▶ [PROBLEM]
Below are the records; copy each line in which "parametric" occurs.

----- DATA IN THIS EXERCISE -----

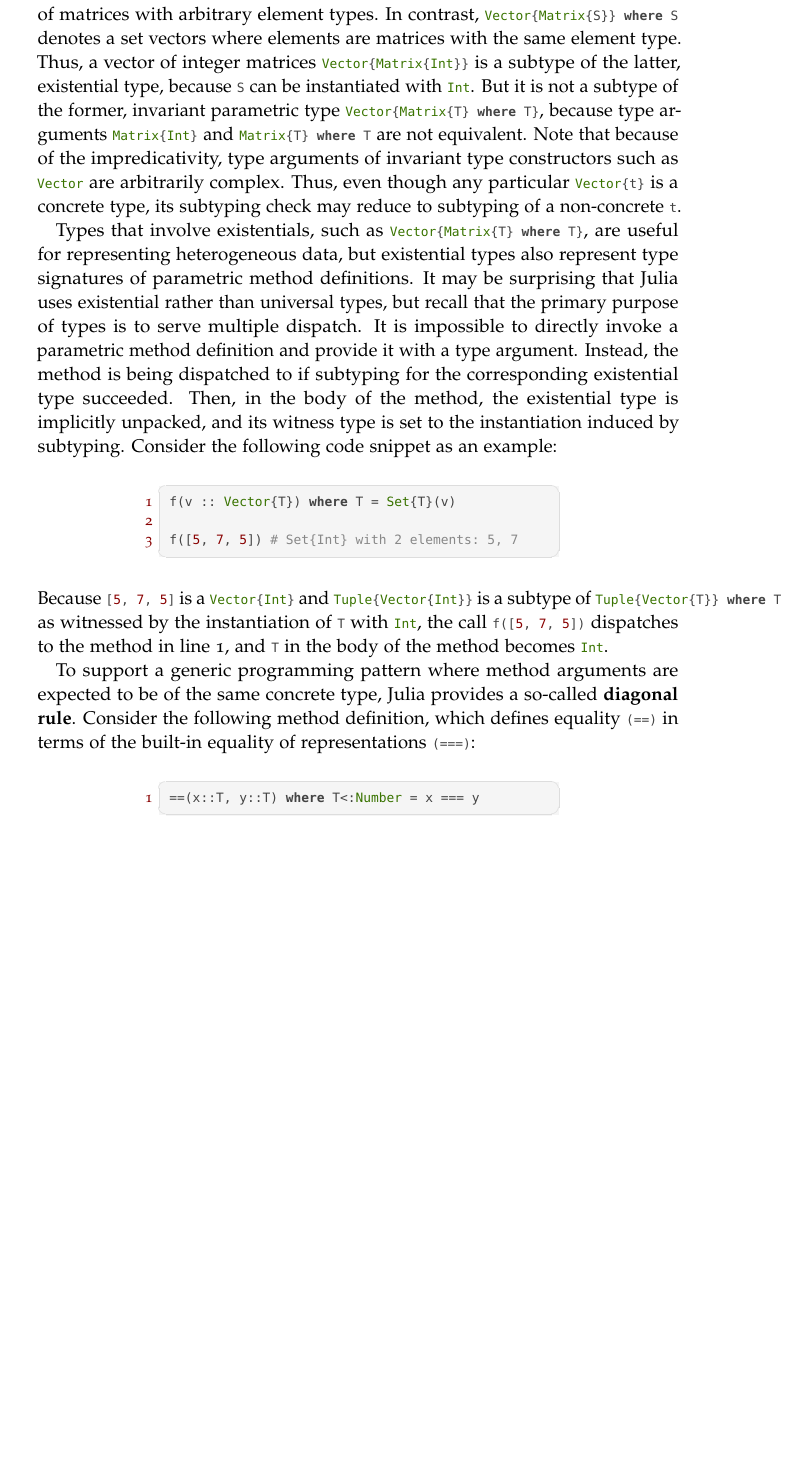
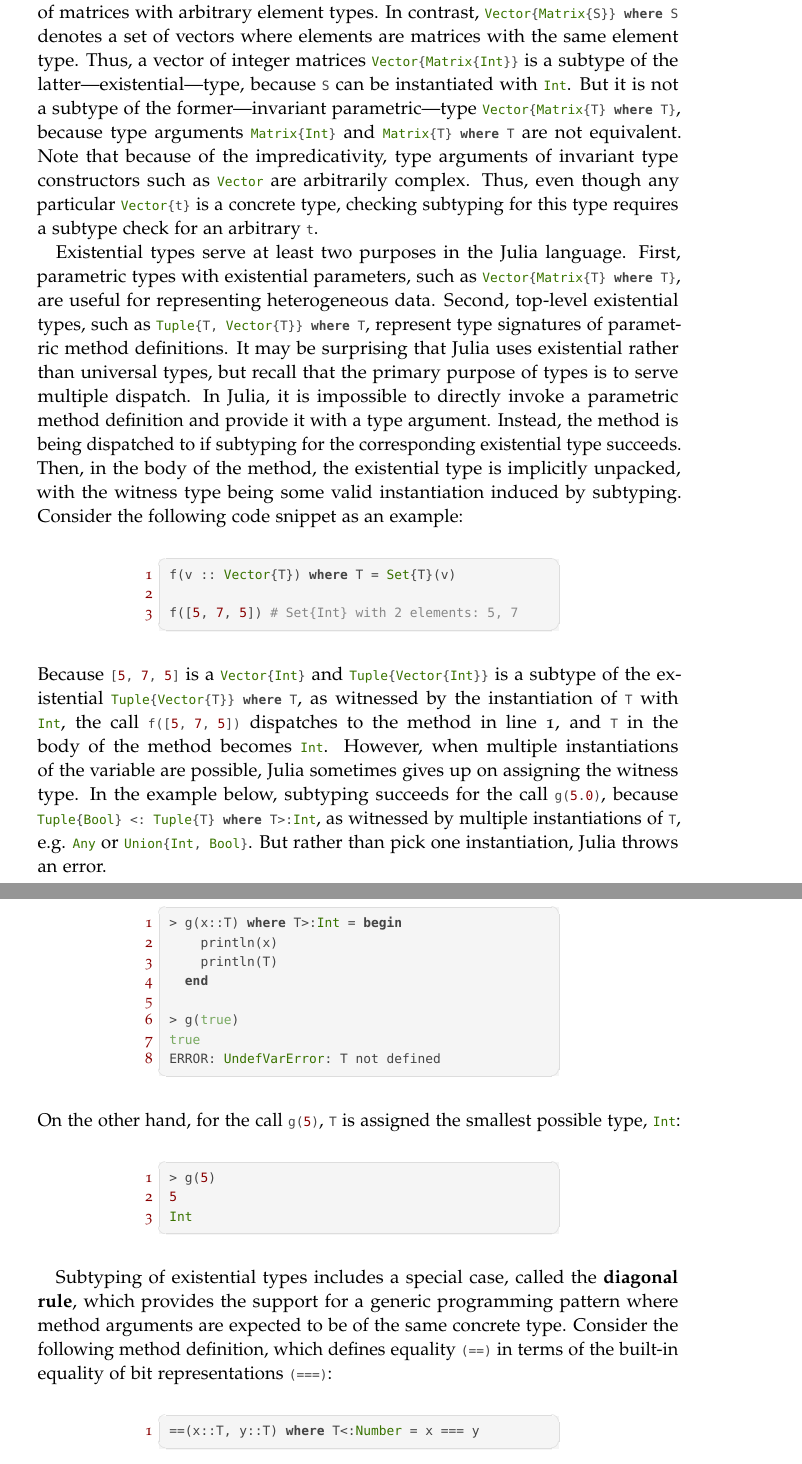
Before and after one commit to prl-julia/jb-thesis, a LaTeX thesis (src/main.tex, which reads src/chapters/chap-2-background.tex): part of page 12 of 20 before the commit and two parts of pages 12 and 13 of 21 after it, the two joined at a grey line, cut so that both start at the same text, the shorter picture padded with empty space. Compiled offline with pdfLaTeX.

Commit message:
thesis proposal | polished background

```diff
--- a/src/chapters/chap-2-background.tex
+++ b/src/chapters/chap-2-background.tex
@@ -247,27 +249,32 @@ existential quantifiers can appear anywhere in a type.
+and type variables can be instantiated with arbitrary existential types.
 For example, type \cjl{Vector\{Matrix\{T\} where T\}} denotes a vector
 of matrices with arbitrary element types.
-In contrast, \cjl{Vector\{Matrix\{S\}\} where S} denotes a set vectors where
+In contrast, \cjl{Vector\{Matrix\{S\}\} where S} denotes a set of vectors where
 elements are matrices with the same element type.
 Thus, a vector of integer matrices \cjl{Vector\{Matrix\{Int\}\}} is a subtype
-of the latter, existential type, because \cjl{S} can be instantiated with
-\cjl{Int}. But it is not a subtype of the former, invariant parametric type
+of the latter---existential---type, because \cjl{S} can be instantiated with
+\cjl{Int}. But it is not a subtype of the former---invariant parametric---type
 \cjl{Vector\{Matrix\{T\} where T\}}, because type arguments \cjl{Matrix\{Int\}}
 and \cjl{Matrix\{T\} where T} are not equivalent.
 Note that because of the impredicativity, type arguments of invariant type
 constructors such as \cjl{Vector} are arbitrarily complex. Thus, even though any
-particular \cjl{Vector\{t\}} is a concrete type, its subtyping check may reduce
-to subtyping of a non-concrete \cjl{t}.
+particular \cjl{Vector\{t\}} is a concrete type, checking subtyping for this
+type requires a subtype check for an arbitrary \cjl{t}.
 
-Types that involve existentials, such as \cjl{Vector\{Matrix\{T\} where T\}},
-are useful for representing heterogeneous data, but existential types
-also represent type signatures of parametric method definitions.
+Existential types serve at least two purposes in the Julia language.
+First, parametric types with existential parameters,
+such as \cjl{Vector\{Matrix\{T\} where T\}},
+are useful for representing heterogeneous data.
+Second, top-level existential types, such as
+\cjl{Tuple\{T, Vector\{T\}\} where T}, represent
+type signatures of parametric method definitions.
 It may be surprising that Julia uses existential rather than universal types,
 but recall that the primary purpose of types is to serve multiple dispatch.
-It is impossible to directly invoke a parametric method definition and provide
-it with a type argument. Instead, the method is being dispatched to if
-subtyping for the corresponding existential type succeeded. Then, in the body of
-the method, the existential type is implicitly unpacked, and its witness type
-is set to the instantiation induced by subtyping.
+In Julia, it is impossible to directly invoke a parametric method definition
+and provide it with a type argument. Instead, the method is being dispatched to if
+subtyping for the corresponding existential type succeeds. Then, in the body of
+the method, the existential type is implicitly unpacked, with the witness type
+being some valid instantiation induced by subtyping.
 Consider the following code snippet as an example:
 \begin{codeenvd}
 \begin{julia}
@@ -277,15 +284,46 @@ f([5, 7, 5]) # Set{Int} with 2 elements: 5, 7
 \end{julia}
 \end{codeenvd}
 Because \cjl{[5, 7, 5]} is a \cjl{Vector\{Int\}} and
-\cjl{Tuple\{Vector\{Int\}\}} is a subtype of \cjl{Tuple\{Vector\{T\}\} where T}
+\cjl{Tuple\{Vector\{Int\}\}} is a subtype of the existential
+\cjl{Tuple\{Vector\{T\}\} where T},
 as witnessed by the instantiation of \cjl{T} with \cjl{Int},
 the call \cjl{f([5, 7, 5])} dispatches to the method in line~1,
 and \cjl{T} in the body of the method becomes \cjl{Int}.
+However, when multiple instantiations of the variable are possible,
+Julia sometimes gives up on assigning the witness type.
+In the example below, subtyping succeeds for the call \cjl{g(5.0)},
+because \cjl{Tuple\{Bool\} <: Tuple\{T\} where T>:Int}, as witnessed
+by multiple instantiations of \cjl{T}, e.g. \cjl{Any} or
+\cjl{Union\{Int, Bool\}}.
+But rather than pick one instantiation, Julia throws an error.
+\begin{codeenvd}
+\begin{julia}
+> g(x::T) where T>:Int = begin
+    println(x)
+    println(T)
+  end
 
-To support a generic programming pattern where method arguments are expected
-to be of the same concrete type, Julia provides a so-called \tdef{diagonal
-rule}. Consider the following method definition, which defines equality
-\cjl{(==)} in terms of the built-in equality of representations \cjl{(===)}:
+> g(true)
+true
+ERROR: UndefVarError: T not defined
+\end{julia}
+\end{codeenvd}
+On the other hand, for the call \cjl{g(5)}, \cjl{T} is assigned the smallest
+possible type, \cjl{Int}:
+\begin{codeenvd}
+\begin{julia}
+> g(5)
+5
+Int
+\end{julia}
+\end{codeenvd}
+
+Subtyping of existential types includes a special case, called
+the \tdef{diagonal rule}, which provides the support for
+a generic programming pattern where method arguments are expected
+to be of the same concrete type.
+Consider the following method definition, which defines equality
+\cjl{(==)} in terms of the built-in equality of bit representations \cjl{(===)}:
 \begin{codeenvd}
 \begin{julia}
 ==(x::T, y::T) where T<:Number = x === y
```
Also changed, not shown: src/chapters/chap-1-intro.tex (+1 -1 lines), src/chapters/chap-3-problems.tex (+1 -1 lines), src/chapters/chap-2-background.tex (97 more changed lines).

-----

▶ [TASK ANSWER]
-\cjl{Int}. But it is not a subtype of the former, invariant parametric type
+\cjl{Int}. But it is not a subtype of the former---invariant parametric---type
-also represent type signatures of parametric method definitions.
+First, parametric types with existential parameters,
+type signatures of parametric method definitions.
-It is impossible to directly invoke a parametric method definition and provide
+In Julia, it is impossible to directly invoke a parametric method definition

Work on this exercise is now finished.